*Required work*:
Type out the entries again, matching each one exactly.

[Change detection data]
┏━━

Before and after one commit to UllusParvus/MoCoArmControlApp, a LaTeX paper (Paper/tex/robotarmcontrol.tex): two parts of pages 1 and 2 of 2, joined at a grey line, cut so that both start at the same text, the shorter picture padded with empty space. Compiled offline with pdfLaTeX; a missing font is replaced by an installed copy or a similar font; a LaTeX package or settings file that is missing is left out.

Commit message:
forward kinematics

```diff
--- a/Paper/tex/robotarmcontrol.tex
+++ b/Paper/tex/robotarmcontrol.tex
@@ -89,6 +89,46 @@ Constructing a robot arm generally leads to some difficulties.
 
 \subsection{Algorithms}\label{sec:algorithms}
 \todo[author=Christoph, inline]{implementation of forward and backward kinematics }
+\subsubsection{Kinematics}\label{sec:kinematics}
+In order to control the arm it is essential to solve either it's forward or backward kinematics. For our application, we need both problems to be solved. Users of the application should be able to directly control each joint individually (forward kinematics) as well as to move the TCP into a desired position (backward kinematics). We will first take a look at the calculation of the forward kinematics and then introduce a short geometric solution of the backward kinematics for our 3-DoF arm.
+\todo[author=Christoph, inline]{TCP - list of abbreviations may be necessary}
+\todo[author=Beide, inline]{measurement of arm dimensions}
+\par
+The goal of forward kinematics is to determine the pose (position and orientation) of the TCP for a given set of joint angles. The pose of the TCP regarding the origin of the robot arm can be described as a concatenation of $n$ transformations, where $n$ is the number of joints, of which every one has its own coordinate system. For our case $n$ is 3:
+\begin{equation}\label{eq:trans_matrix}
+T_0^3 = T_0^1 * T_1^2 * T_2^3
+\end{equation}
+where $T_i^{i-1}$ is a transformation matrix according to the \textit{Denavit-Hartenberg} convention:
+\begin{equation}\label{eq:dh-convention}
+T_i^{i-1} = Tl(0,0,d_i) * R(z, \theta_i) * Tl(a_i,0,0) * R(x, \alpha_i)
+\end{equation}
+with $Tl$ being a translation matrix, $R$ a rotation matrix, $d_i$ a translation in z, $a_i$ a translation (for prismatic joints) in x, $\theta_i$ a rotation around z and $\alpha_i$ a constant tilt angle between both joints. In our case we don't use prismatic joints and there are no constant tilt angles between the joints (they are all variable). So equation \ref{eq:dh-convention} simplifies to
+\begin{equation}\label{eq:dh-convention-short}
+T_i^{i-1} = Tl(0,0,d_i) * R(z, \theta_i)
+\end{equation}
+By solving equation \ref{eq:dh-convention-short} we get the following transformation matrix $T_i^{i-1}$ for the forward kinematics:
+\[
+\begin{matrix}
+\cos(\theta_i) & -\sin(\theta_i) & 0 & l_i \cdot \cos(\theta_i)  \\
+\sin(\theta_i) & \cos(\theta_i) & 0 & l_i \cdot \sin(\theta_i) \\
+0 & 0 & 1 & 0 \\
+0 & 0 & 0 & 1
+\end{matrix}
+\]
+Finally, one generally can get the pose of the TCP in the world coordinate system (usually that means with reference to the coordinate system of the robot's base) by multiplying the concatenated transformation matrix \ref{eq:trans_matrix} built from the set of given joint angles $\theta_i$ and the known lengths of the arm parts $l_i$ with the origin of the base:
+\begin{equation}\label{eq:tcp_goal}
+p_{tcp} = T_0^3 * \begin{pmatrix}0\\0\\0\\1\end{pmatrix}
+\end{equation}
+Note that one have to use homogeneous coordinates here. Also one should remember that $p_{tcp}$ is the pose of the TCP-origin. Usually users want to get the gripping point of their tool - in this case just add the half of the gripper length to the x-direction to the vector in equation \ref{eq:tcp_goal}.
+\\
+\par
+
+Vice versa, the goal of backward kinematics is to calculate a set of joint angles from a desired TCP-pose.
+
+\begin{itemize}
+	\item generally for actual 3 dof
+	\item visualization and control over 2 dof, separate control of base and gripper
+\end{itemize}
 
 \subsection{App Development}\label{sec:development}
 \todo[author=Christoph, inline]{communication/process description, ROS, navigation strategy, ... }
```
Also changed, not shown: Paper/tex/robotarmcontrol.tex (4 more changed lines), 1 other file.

┗━━

*Task answer*:
Before and after one commit to UllusParvus/MoCoArmControlApp, a LaTeX paper (Paper/tex/robotarmcontrol.tex): two parts of pages 1 and 2 of 2, joined at a grey line, cut so that both start at the same text, the shorter picture padded with empty space. Compiled offline with pdfLaTeX; a missing font is replaced by an installed copy or a similar font; a LaTeX package or settings file that is missing is left out.

Commit message:
forward kinematics

```diff
--- a/Paper/tex/robotarmcontrol.tex
+++ b/Paper/tex/robotarmcontrol.tex
@@ -89,6 +89,46 @@ Constructing a robot arm generally leads to some difficulties.
 
 \subsection{Algorithms}\label{sec:algorithms}
 \todo[author=Christoph, inline]{implementation of forward and backward kinematics }
+\subsubsection{Kinematics}\label{sec:kinematics}
+In order to control the arm it is essential to solve either it's forward or backward kinematics. For our application, we need both problems to be solved. Users of the application should be able to directly control each joint individually (forward kinematics) as well as to move the TCP into a desired position (backward kinematics). We will first take a look at the calculation of the forward kinematics and then introduce a short geometric solution of the backward kinematics for our 3-DoF arm.
+\todo[author=Christoph, inline]{TCP - list of abbreviations may be necessary}
+\todo[author=Beide, inline]{measurement of arm dimensions}
+\par
+The goal of forward kinematics is to determine the pose (position and orientation) of the TCP for a given set of joint angles. The pose of the TCP regarding the origin of the robot arm can be described as a concatenation of $n$ transformations, where $n$ is the number of joints, of which every one has its own coordinate system. For our case $n$ is 3:
+\begin{equation}\label{eq:trans_matrix}
+T_0^3 = T_0^1 * T_1^2 * T_2^3
+\end{equation}
+where $T_i^{i-1}$ is a transformation matrix according to the \textit{Denavit-Hartenberg} convention:
+\begin{equation}\label{eq:dh-convention}
+T_i^{i-1} = Tl(0,0,d_i) * R(z, \theta_i) * Tl(a_i,0,0) * R(x, \alpha_i)
+\end{equation}
+with $Tl$ being a translation matrix, $R$ a rotation matrix, $d_i$ a translation in z, $a_i$ a translation (for prismatic joints) in x, $\theta_i$ a rotation around z and $\alpha_i$ a constant tilt angle between both joints. In our case we don't use prismatic joints and there are no constant tilt angles between the joints (they are all variable). So equation \ref{eq:dh-convention} simplifies to
+\begin{equation}\label{eq:dh-convention-short}
+T_i^{i-1} = Tl(0,0,d_i) * R(z, \theta_i)
+\end{equation}
+By solving equation \ref{eq:dh-convention-short} we get the following transformation matrix $T_i^{i-1}$ for the forward kinematics:
+\[
+\begin{matrix}
+\cos(\theta_i) & -\sin(\theta_i) & 0 & l_i \cdot \cos(\theta_i)  \\
+\sin(\theta_i) & \cos(\theta_i) & 0 & l_i \cdot \sin(\theta_i) \\
+0 & 0 & 1 & 0 \\
+0 & 0 & 0 & 1
+\end{matrix}
+\]
+Finally, one generally can get the pose of the TCP in the world coordinate system (usually that means with reference to the coordinate system of the robot's base) by multiplying the concatenated transformation matrix \ref{eq:trans_matrix} built from the set of given joint angles $\theta_i$ and the known lengths of the arm parts $l_i$ with the origin of the base:
+\begin{equation}\label{eq:tcp_goal}
+p_{tcp} = T_0^3 * \begin{pmatrix}0\\0\\0\\1\end{pmatrix}
+\end{equation}
+Note that one have to use homogeneous coordinates here. Also one should remember that $p_{tcp}$ is the pose of the TCP-origin. Usually users want to get the gripping point of their tool - in this case just add the half of the gripper length to the x-direction to the vector in equation \ref{eq:tcp_goal}.
+\\
+\par
+
+Vice versa, the goal of backward kinematics is to calculate a set of joint angles from a desired TCP-pose.
+
+\begin{itemize}
+	\item generally for actual 3 dof
+	\item visualization and control over 2 dof, separate control of base and gripper
+\end{itemize}
 
 \subsection{App Development}\label{sec:development}
 \todo[author=Christoph, inline]{communication/process description, ROS, navigation strategy, ... }
```
Also changed, not shown: Paper/tex/robotarmcontrol.tex (4 more changed lines), 1 other file.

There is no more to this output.